Levantine arabic is perfect. Easily understood and widely spoken. No matter where you go you will likely be understood. Also, it is a very cute dialect. Egyptian and Jordanian arabic are also widely spoken and easily understood.
I would recommend Egyptian Arabic honestly. It is cheaper to learn (many Egyptian Arabic teachers so there is a big competition=lower prices), more widely spoken, easily understood, and last Egypt produces an enormous number of movies and series and so you'll be able to practice your listening skills and build new vocabulary easily!
** Darijja is the Maghrebi word for lahja/dialect. Thus, not every arab person will understand what you mean by darijja use the word لهجة instead.
Thanks so much for the information! Levantine is cute, eh? Haha how so? That's cool. I didn't think about how popular Egyptian Arabic is for people learning it. I didn't know about the media and that's what I always look for. ^_^ So I'm still deciding between Egyptian and Levantine.
I find it cute because it sounds soft hahaha With that being said, this does not mean that Egyptian Arabic is not cute too! It is cute! Egypt mass produces media every year that appeal to every taste.

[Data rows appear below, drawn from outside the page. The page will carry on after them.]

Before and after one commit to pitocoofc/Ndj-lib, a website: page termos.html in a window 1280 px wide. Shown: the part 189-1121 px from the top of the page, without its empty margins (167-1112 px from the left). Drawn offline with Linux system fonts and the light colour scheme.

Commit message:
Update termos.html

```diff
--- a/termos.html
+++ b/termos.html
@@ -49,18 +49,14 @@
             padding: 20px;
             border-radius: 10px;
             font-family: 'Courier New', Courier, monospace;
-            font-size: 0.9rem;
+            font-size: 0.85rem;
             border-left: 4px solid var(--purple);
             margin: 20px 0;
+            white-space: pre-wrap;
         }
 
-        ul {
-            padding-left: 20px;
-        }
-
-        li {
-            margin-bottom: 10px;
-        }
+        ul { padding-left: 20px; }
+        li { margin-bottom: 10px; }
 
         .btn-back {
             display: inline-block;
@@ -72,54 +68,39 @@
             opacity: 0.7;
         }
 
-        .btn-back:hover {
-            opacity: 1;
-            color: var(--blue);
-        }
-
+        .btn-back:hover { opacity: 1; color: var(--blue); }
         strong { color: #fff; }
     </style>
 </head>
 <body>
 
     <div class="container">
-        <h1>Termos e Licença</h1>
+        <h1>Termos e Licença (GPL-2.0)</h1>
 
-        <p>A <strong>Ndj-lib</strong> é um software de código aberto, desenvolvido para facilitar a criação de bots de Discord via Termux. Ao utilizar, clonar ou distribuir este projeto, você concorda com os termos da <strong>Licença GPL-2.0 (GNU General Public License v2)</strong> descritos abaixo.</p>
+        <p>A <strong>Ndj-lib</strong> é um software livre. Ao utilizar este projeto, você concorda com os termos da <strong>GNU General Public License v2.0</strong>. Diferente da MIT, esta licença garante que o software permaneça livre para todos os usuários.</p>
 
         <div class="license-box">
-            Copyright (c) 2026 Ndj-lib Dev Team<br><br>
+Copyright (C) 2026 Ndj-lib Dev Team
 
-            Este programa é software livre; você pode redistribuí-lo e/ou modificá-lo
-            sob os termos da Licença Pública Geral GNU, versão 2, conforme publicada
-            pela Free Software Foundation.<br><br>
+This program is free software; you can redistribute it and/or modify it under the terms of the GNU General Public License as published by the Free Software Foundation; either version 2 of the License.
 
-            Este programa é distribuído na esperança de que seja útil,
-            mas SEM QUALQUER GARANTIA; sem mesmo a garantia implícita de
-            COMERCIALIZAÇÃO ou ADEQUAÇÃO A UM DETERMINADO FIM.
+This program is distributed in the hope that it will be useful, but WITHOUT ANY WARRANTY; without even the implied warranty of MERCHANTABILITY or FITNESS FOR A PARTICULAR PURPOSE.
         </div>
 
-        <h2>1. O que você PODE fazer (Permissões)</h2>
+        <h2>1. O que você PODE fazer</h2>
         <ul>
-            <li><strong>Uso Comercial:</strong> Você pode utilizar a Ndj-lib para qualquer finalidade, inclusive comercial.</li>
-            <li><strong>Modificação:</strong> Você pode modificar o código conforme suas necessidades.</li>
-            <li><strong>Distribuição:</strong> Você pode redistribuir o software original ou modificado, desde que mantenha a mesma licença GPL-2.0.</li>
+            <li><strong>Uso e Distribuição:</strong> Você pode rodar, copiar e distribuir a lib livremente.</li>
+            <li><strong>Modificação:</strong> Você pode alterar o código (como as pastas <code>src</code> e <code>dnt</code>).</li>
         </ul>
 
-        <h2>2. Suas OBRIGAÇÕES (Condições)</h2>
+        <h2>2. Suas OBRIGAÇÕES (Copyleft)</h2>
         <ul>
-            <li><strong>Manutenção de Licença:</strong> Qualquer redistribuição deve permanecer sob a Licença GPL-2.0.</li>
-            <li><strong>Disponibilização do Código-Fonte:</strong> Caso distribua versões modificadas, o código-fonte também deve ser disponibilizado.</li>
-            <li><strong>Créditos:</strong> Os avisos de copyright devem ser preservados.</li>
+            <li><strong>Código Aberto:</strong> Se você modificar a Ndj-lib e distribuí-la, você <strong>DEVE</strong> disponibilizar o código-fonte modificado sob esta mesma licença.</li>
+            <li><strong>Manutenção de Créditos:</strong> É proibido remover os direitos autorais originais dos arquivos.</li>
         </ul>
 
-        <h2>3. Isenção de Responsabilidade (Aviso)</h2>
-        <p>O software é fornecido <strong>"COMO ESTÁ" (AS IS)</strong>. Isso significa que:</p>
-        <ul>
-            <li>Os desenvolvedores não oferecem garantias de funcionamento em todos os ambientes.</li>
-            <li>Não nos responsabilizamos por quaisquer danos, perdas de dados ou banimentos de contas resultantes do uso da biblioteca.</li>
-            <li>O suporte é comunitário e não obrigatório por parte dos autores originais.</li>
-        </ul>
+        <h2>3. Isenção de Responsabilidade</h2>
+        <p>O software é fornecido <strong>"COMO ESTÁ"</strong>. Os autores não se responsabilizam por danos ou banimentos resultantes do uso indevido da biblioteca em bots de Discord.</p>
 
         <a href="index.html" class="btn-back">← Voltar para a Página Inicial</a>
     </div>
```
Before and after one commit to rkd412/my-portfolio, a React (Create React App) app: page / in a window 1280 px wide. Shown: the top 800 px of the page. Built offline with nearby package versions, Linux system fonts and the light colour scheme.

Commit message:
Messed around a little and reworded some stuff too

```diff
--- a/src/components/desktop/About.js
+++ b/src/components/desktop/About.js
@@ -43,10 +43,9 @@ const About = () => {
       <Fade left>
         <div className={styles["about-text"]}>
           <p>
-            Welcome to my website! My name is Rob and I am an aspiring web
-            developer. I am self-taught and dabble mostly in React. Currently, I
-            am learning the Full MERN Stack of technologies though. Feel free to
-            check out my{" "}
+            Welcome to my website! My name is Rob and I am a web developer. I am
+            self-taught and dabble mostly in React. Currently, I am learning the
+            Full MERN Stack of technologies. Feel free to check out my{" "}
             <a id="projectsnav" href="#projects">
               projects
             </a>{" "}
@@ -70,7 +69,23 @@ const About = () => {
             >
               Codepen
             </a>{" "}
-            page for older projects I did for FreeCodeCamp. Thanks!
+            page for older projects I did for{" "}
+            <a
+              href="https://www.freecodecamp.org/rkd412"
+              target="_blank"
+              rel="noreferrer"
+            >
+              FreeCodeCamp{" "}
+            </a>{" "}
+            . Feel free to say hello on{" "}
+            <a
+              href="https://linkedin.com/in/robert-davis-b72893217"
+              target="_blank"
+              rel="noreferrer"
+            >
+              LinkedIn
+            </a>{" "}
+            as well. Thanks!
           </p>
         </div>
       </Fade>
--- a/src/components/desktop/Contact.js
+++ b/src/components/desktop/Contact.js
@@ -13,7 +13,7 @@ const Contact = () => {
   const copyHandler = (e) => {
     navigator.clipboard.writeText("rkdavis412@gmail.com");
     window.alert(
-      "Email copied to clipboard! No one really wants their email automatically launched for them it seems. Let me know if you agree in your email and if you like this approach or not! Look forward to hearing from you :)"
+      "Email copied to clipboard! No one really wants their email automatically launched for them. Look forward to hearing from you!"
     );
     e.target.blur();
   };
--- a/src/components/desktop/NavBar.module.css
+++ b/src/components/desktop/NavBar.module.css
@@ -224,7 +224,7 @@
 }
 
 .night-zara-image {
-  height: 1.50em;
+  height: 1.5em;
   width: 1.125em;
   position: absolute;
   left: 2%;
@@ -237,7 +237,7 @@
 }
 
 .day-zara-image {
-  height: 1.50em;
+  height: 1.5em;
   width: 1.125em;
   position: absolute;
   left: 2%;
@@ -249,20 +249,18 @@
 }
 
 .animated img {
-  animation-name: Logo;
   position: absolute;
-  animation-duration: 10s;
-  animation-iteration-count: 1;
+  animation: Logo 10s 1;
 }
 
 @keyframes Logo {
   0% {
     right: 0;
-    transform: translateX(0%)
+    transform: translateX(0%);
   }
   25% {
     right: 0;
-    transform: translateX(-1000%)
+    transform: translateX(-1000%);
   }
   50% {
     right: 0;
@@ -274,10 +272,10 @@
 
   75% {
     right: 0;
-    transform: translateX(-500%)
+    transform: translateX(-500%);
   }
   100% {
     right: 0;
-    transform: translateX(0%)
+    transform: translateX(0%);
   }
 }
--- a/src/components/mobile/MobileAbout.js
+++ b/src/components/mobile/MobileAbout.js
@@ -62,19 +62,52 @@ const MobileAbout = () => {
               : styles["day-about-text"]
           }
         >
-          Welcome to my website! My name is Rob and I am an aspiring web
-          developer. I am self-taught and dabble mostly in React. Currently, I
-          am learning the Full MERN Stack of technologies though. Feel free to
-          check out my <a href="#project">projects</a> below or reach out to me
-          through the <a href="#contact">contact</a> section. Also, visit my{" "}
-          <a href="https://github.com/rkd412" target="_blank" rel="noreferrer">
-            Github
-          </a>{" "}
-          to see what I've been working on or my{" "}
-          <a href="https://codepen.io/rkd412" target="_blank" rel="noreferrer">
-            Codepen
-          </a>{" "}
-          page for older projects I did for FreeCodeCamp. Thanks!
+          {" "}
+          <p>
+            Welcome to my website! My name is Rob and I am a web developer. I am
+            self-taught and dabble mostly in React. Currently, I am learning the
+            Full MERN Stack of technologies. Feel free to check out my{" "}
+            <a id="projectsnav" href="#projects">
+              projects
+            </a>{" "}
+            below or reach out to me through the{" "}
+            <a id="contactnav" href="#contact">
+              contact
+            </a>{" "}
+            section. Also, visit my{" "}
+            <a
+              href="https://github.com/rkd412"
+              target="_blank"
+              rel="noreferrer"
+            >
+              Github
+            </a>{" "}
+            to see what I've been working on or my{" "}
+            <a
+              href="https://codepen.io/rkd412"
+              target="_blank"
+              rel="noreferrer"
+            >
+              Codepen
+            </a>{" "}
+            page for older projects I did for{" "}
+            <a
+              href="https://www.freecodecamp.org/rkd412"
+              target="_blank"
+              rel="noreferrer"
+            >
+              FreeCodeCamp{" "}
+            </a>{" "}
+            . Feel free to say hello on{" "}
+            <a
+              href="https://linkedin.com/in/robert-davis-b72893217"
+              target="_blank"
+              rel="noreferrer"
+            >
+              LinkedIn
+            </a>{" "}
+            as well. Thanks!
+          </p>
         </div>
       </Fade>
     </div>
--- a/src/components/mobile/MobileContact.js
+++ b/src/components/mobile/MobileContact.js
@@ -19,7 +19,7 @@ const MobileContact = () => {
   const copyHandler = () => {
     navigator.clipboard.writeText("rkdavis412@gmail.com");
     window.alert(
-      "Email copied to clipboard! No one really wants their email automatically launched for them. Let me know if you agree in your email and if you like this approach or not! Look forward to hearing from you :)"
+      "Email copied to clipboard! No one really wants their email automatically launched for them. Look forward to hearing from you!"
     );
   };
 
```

Check the website italki, if you're interested in going beyond this platform and having an Arabic professional teacher/tutor.
Regarding the other name for Amizagh, you mean "Berber," not "Bedouin." As for the influences of other languages on colloquial forms of Arabic, review the map of the expansive Arab world (per the 22-state Arab League) to get an idea of them from all the surrounding areas.
Wikipedia, perhaps the world's foremost general reference work, lists the major dialects, with links to each one, the better to explain the differences: https://en.wikipedia.org/wiki/Arabic. Briefly, the three major forms named are Western/Maghrebi, Northern (including Levantine) and Peninsular/Arabian (broken down further by peninsular subregions into Hijazi, Nejdi, Khaleeji and Yemeni).
Of course, in appreciating Arabic in all its diversity, Quranic/Classical Arabic (the form from on high, if you will) should be considered alongside MSA and other dialects.
General influences on the East come from Turkish, Persian, English, French, and even Indian sometimes. There might be some minor influences from other languages but these are the major ones.
In the West (Maghrib region) the main influences come from French, Spanish, and of course, Amazight. Egyptian specifically has some influences surviving from Coptic (which in turn is a "granddaughter" of ancient Egyptian).